THE TASK:
Below are records; report the number of lines in them that include the word "QFrame", with no other text.
--- GIVEN INFORMATION Enclosed Below ---
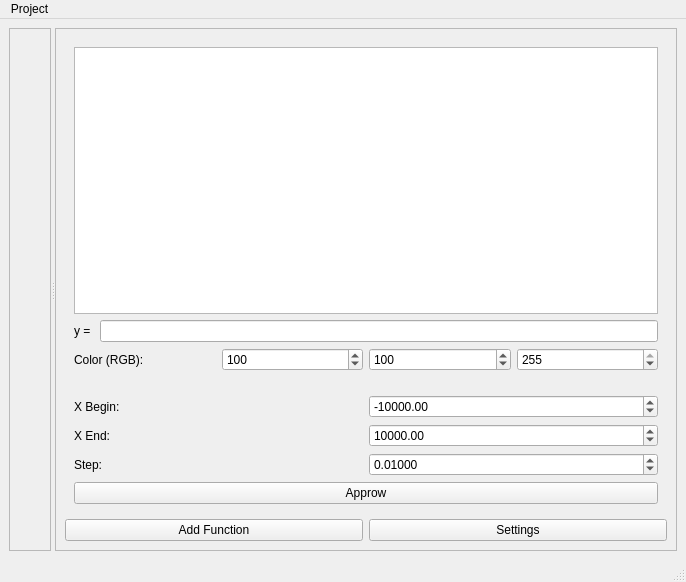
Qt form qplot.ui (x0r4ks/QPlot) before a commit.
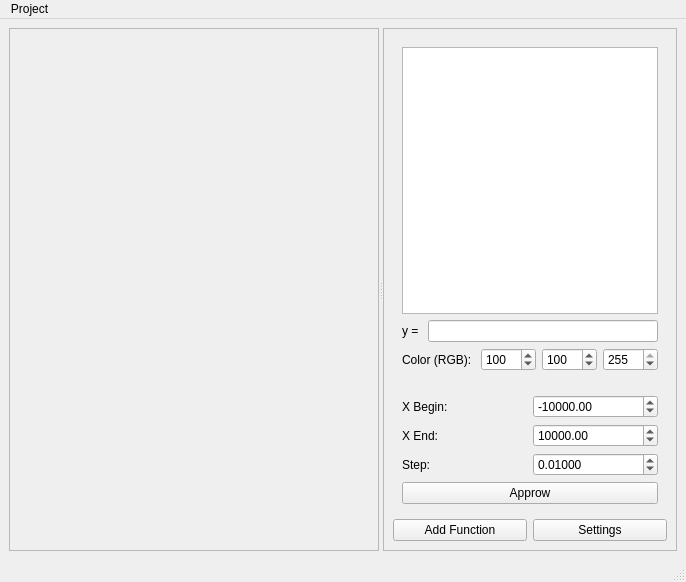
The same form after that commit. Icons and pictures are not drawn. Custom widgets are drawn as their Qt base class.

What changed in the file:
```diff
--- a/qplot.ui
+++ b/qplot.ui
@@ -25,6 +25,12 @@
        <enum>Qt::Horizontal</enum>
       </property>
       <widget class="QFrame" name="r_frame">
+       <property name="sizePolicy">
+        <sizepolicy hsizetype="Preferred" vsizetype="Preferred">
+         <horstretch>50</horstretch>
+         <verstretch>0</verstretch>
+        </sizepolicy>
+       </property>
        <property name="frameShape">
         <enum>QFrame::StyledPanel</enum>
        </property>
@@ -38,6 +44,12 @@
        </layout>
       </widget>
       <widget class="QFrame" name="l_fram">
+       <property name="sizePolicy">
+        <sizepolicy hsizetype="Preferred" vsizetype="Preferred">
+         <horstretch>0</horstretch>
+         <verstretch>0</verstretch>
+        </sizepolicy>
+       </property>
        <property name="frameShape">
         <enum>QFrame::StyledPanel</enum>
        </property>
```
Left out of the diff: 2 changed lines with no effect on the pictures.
--- End of Enclosed GIVEN INFORMATION ---
YOUR RESPONSE:
4